Assigned task
Could you reproduce the entries exactly, omitting every picture?

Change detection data
+--

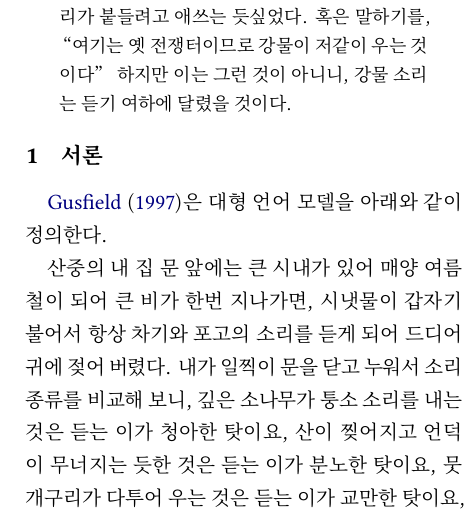
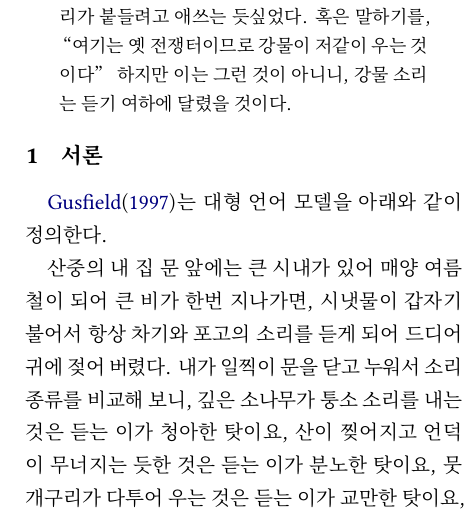
Before and after one commit to young-52/array-behaviour-paper, a LaTeX paper (main.tex): part of one column of the page, cut so that both start at the same text. Compiled offline with XeLaTeX; a missing font is replaced by an installed copy or a similar font.

Commit message:
💄 No space in `\citet` command

```diff
--- a/main.tex
+++ b/main.tex
@@ -32,6 +32,7 @@
 % Load ACL style
 \usepackage[preprint]{acl}
 \renewcommand{\abstractname}{초록}
+\renewcommand{\citet}[1]{\citeauthor{#1}(\citeyear{#1})}
 \onehalfspacing
 
 % Metadata
@@ -50,7 +51,7 @@
 
 \section{서론}
 
-\citet{Gusfield:97}은 대형 언어 모델을 아래와 같이 정의한다.
+\citet{Gusfield:97}는 대형 언어 모델을 아래와 같이 정의한다.
 
 \jiwon[2-4]
 
```
Also changed, not shown: main.pdf.
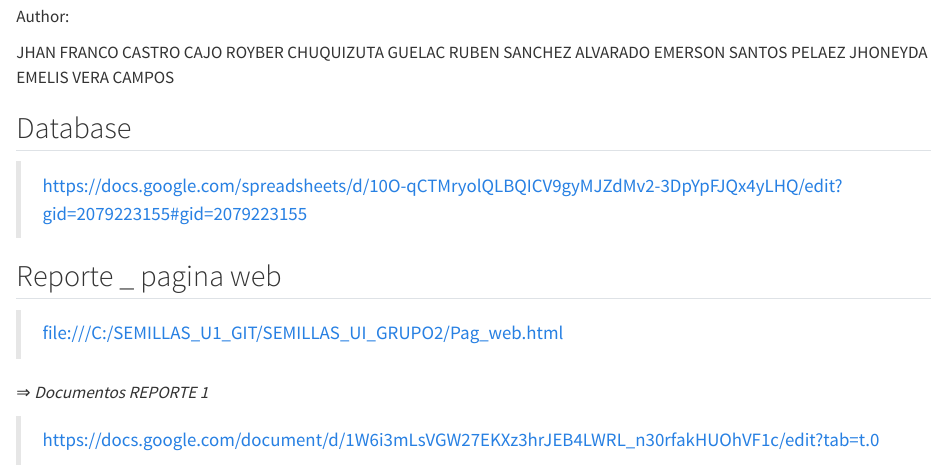
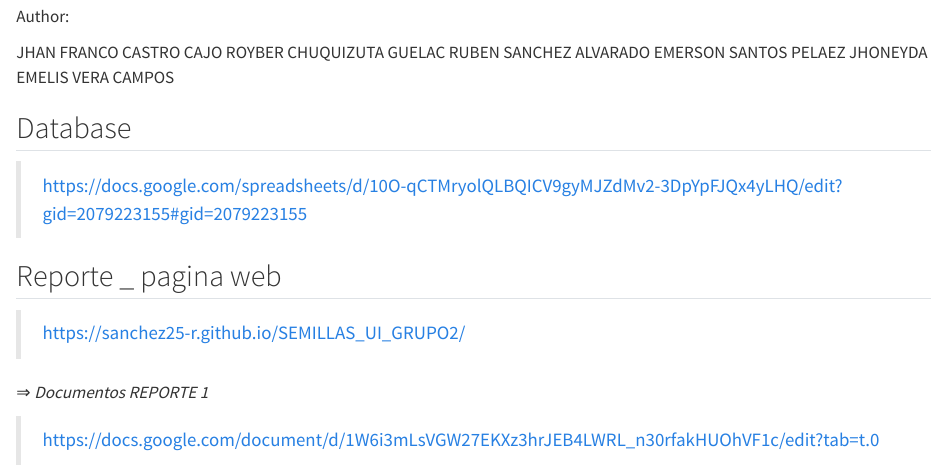
Before and after one commit to Sanchez25-R/SEMILLAS_UI_GRUPO2, a Quarto document (ReadMe.qmd): the page in a window 1100 px wide, from 230 px down. Rendered offline with R 4.5, knitr and Pandoc in place of Quarto, with nearby package versions.

Commit message:
REPORTE1

```diff
--- a/ReadMe.qmd
+++ b/ReadMe.qmd
@@ -19,7 +19,7 @@ JHONEYDA EMELIS VERA CAMPOS
 
 ## Reporte _ pagina web
 
-> file:///C:/SEMILLAS_U1_GIT/SEMILLAS_UI_GRUPO2/Pag_web.html
+> https://sanchez25-r.github.io/SEMILLAS_UI_GRUPO2/
 
 
 ⇒ *Documentos REPORTE 1*
```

+--

Answer space
Before and after one commit to young-52/array-behaviour-paper, a LaTeX paper (main.tex): part of one column of the page, cut so that both start at the same text. Compiled offline with XeLaTeX; a missing font is replaced by an installed copy or a similar font.

Commit message:
💄 No space in `\citet` command

```diff
--- a/main.tex
+++ b/main.tex
@@ -32,6 +32,7 @@
 % Load ACL style
 \usepackage[preprint]{acl}
 \renewcommand{\abstractname}{초록}
+\renewcommand{\citet}[1]{\citeauthor{#1}(\citeyear{#1})}
 \onehalfspacing
 
 % Metadata
@@ -50,7 +51,7 @@
 
 \section{서론}
 
-\citet{Gusfield:97}은 대형 언어 모델을 아래와 같이 정의한다.
+\citet{Gusfield:97}는 대형 언어 모델을 아래와 같이 정의한다.
 
 \jiwon[2-4]
 
```
Also changed, not shown: main.pdf.
Before and after one commit to Sanchez25-R/SEMILLAS_UI_GRUPO2, a Quarto document (ReadMe.qmd): the page in a window 1100 px wide, from 230 px down. Rendered offline with R 4.5, knitr and Pandoc in place of Quarto, with nearby package versions.

Commit message:
REPORTE1

```diff
--- a/ReadMe.qmd
+++ b/ReadMe.qmd
@@ -19,7 +19,7 @@ JHONEYDA EMELIS VERA CAMPOS
 
 ## Reporte _ pagina web
 
-> file:///C:/SEMILLAS_U1_GIT/SEMILLAS_UI_GRUPO2/Pag_web.html
+> https://sanchez25-r.github.io/SEMILLAS_UI_GRUPO2/
 
 
 ⇒ *Documentos REPORTE 1*
```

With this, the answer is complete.